Media outlets and pundits have been quick to embrace online social networks to disseminate their own opinions. But pundits' opinions and news coverage are often marked by a clear political bias, as widely evidenced during the fiercely contested 2012 U.S. presidential elections. Given the wide availability of such data from sites like Twitter, a natural question is whether we can quantify the political leanings of media outlets using OSN data. In this work, by drawing a correspondence between tweeting and retweeting behavior, we formulate political leaning estimation as an ill-posed linear inverse problem. The result is a simple and scalable approach that does not require explicit knowledge of the network topology. We evaluate our method with a dataset of 119 million election-related tweets collected from April to November, and use it to study the political leaning of prominent tweeters and media sources. Copyright © 2013, Association for the Advancement of Artificial Intelligence (www.aaai.org). All rights reserved.

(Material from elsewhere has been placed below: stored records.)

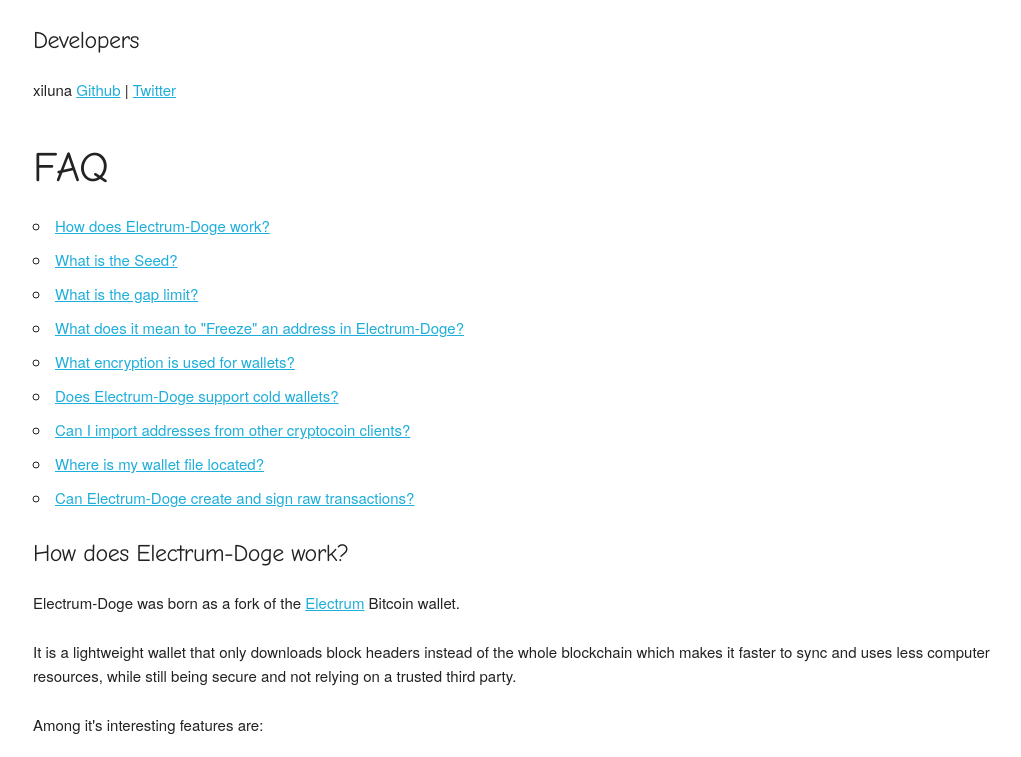
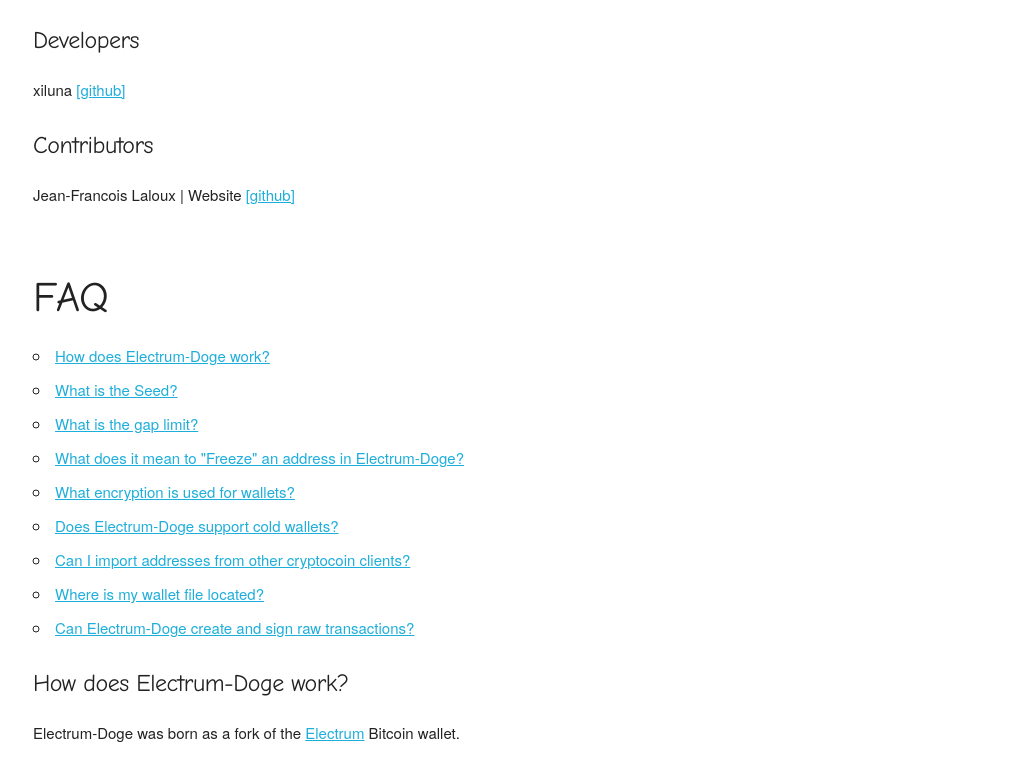
Before and after one commit to jflaloux/electrum-doge.com, a plain HTML site: page index.html in a window 1280 px wide. Shown: the part 1163-1920 px from the top of the page, without its empty margins (127-1148 px from the left). Drawn offline with Linux system fonts and the light colour scheme.

Commit message:
Contributor Update

```diff
--- a/index.html
+++ b/index.html
@@ -124,7 +124,9 @@
 				Email: <a href="mailto:wow@electrum-doge.com">wow@electrum-doge.com</a></br>
 				Donation Fund: <a href="dogecoin:DNLRXL2MBBSgVpayYrSztxrxehWpau6jVU">DNLRXL2MBBSgVpayYrSztxrxehWpau6jVU</a></br></p>
 			<h5>Developers</h5>
-				xiluna <a href="https://github.com/xilanma">Github</a> | <a href="#">Twitter</a></br>
+				<p>xiluna <a href="https://github.com/xilanma">[github]</a></p>
+			<h5>Contributors</h5>
+				<p>Jean-Francois Laloux | Website <a href="https://github.com/jflaloux">[github]</a></p>
         </div>
       </div>
     </div>
@@ -220,7 +222,8 @@ Go &gt; Location and type ~/.electrum-doge</code></pre></p>
     <div class="container">
       <div class="row">
         <div class="twelve columns">
-          <p>&copy; 2014 Electrum-Doge team - <a href="mailto:wow@electrum-doge.com">wow@electrum-doge.com</a> / <a href="https://twitter.com/ElectrumDoge">@ElectrumDoge</a></p>
+          <p>&copy; 2014 Electrum-Doge team - <a href="mailto:wow@electrum-doge.com">wow@electrum-doge.com</a> | <a href="https://twitter.com/ElectrumDoge">@ElectrumDoge</a></br>
+		  Site Produced by <a href="http://laloux.me/">Jean-Francois Laloux</a></p>
         </div>
       </div>
     </div>
```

Article
The use of Twitter by politicians, parties, and the general audience in politics, particularly during election campaigns, has become an extremely popular research field almost overnight. Even though Twitter, a medium that emerged early in 2006 – the first tweet was posted on 21 March 2006 by Jack Dorsey, co-founder of Twitter – and elections occurring only every few years, it has already received much academic attention. The studies produced are very diverse, ranging from analyzing how politicians or citizens use Twitter, to looking at their activities and the content of political Twitter messages, to network studies of Twitter users. This review will cover many types of studies that characterize the field. The large diversity in the studies conducted on elections will be represented in this review of approaches.
Article
This study investigates the content characteristics of Twitter during an election campaign, and the relationship between candidates’ style of online campaigning (i.e., politically personalized and interactive communication) and electoral support for those candidates. Thereby, it provides a better understanding of the linkage between the use of Twitter by candidates and effects on preferential votes. Two data sources are used to examine this relationship: first, a quantitative computer-assisted as well as a manual content analysis of tweets posted by political candidates during the Dutch national elections of 2010 (N = 40,957) and second, a dataset containing the number of votes for electable political candidates during that period. The findings show that using Twitter has positive consequences for political candidates. Candidates who used Twitter during the course of the campaign received more votes than those who did not, and using Twitter in an interactive way had a positive impact as well.
In this updated and expanded edition of his classic text, Arend Lijphart offers a broader and deeper analysis of worldwide democratic institutions than ever before. Examining thirty-six democracies during the period from 1945 to 2010, Lijphart arrives at important-and unexpected-conclusions about what type of democracy works best. Praise for the previous edition: "Magnificent...The best-researched book on democracy in the world today."-Malcolm Mackerras, American Review of Politics "I can't think of another scholar as well qualified as Lijphart to write a book of this kind. He has an amazing grasp of the relevant literature, and he's compiled an unmatched collection of data."-Robert A. Dahl, Yale University "This sound comparative research ...will continue to be a standard in graduate and undergraduate courses in comparative politics."-Choice
Partisans without Constraint: Political Polarization and Trends in American Public Opinion
  • D Baldassarri
  • A Gelman
Baldassarri, D., & Gelman, A. (2008, 09). Partisans without Constraint: Political Polarization and Trends in American Public Opinion. American Journal of Sociology, 114(2), 408-446. doi:10.1086/590649